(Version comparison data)
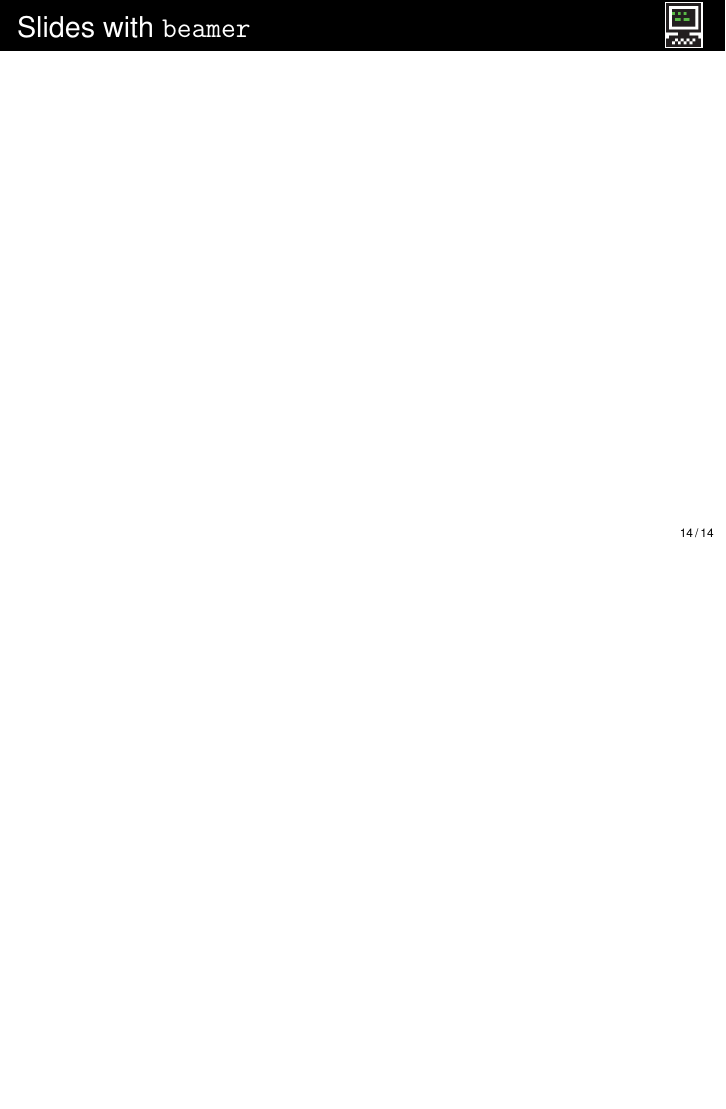
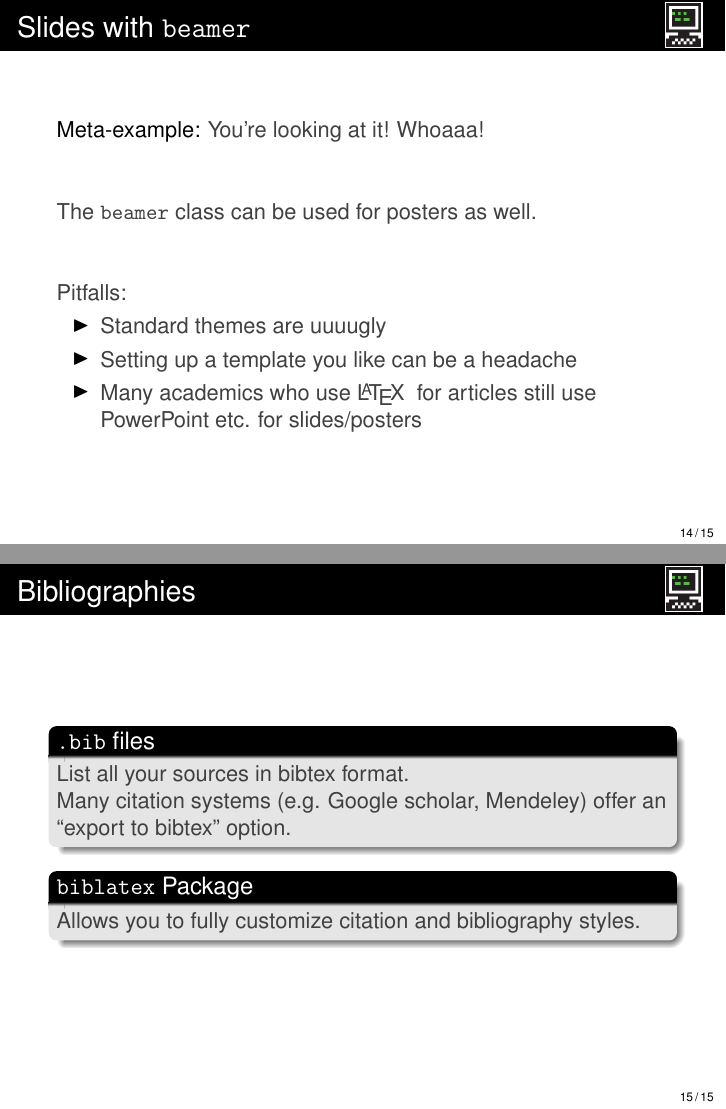
Before and after one commit to vzhz/LaTeXresources, LaTeX slides (slides/slides.tex): page 15 of 15 before the commit and pages 15 and 16 of 16 after it, the two joined at a grey line, the shorter picture padded with empty space. Compiled offline with pdfLaTeX.

Commit message:
Figures, Tables, Slides, Bibliographies

```diff
--- a/slides/slides.tex
+++ b/slides/slides.tex
@@ -7,9 +7,9 @@
 \usepackage{multirow}
 %\usepackage[usenames,dvipsnames]{color}
 \usepackage{textpos}
-\usepackage{tipa}
 \usepackage{hyperref}
-%\usepackage{pifont}
+
+
 
 
 %%% FONT %%%
@@ -28,8 +28,8 @@
 \fboxrule=1pt%border thickness
 \fcolorbox{black}{white}{\includegraphics[height=.75cm]{rc-logo}}
 \end{textblock*}}
-\setbeamertemplate{caption}{\insertcaption}
-\setbeamerfont{caption}{size=\scriptsize}
+\setbeamertemplate{caption}[numbered]
+%\setbeamerfont{caption}{size=\scriptsize}
 \setbeamertemplate{itemize item}[triangle]
 \setbeamertemplate{itemize subitem}[circle]
 \setbeamertemplate{bibliography item}[triangle]
@@ -194,11 +218,33 @@ In preamble: \texttt{\textbackslash usepackage\{packagename\}}
 \end{frame}
 
 \begin{frame}{Slides with \texttt{beamer}}
+\structure{Meta-example:} You're looking at it! Whoaaa!
 
+\vfill
+
+The \texttt{beamer} class can be used for posters as well.
+
+\vfill
+
+Pitfalls:
+\begin{itemize}
+\item Standard themes are uuuugly
+\item Setting up a template you like can be a headache
+\item Many academics who use \LaTeX~ for articles still use PowerPoint etc. for slides/posters
+\end{itemize}
+\end{frame}
+
+\begin{frame}{Bibliographies}
+\begin{block}{\texttt{.bib} files}
+List all your sources in bibtex format.
+
+Many citation systems (e.g. Google scholar, Mendeley) offer an ``export to bibtex'' option.
+\end{block}
+\begin{block}{\texttt{biblatex} Package}
+Allows you to fully customize citation and bibliography styles.
+\end{block}
 \end{frame}
 
 
 
-
-
 \end{document}
```
Also changed, not shown: slides/slides.tex (24 more changed lines).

_WHAT YOU ARE ASKED TO DO_
When the string "caption" appears in a line of the records above, that line is to be copied.

_ANSWER SECTION_
-\setbeamertemplate{caption}{\insertcaption}
-\setbeamerfont{caption}{size=\scriptsize}
+\setbeamertemplate{caption}[numbered]
+%\setbeamerfont{caption}{size=\scriptsize}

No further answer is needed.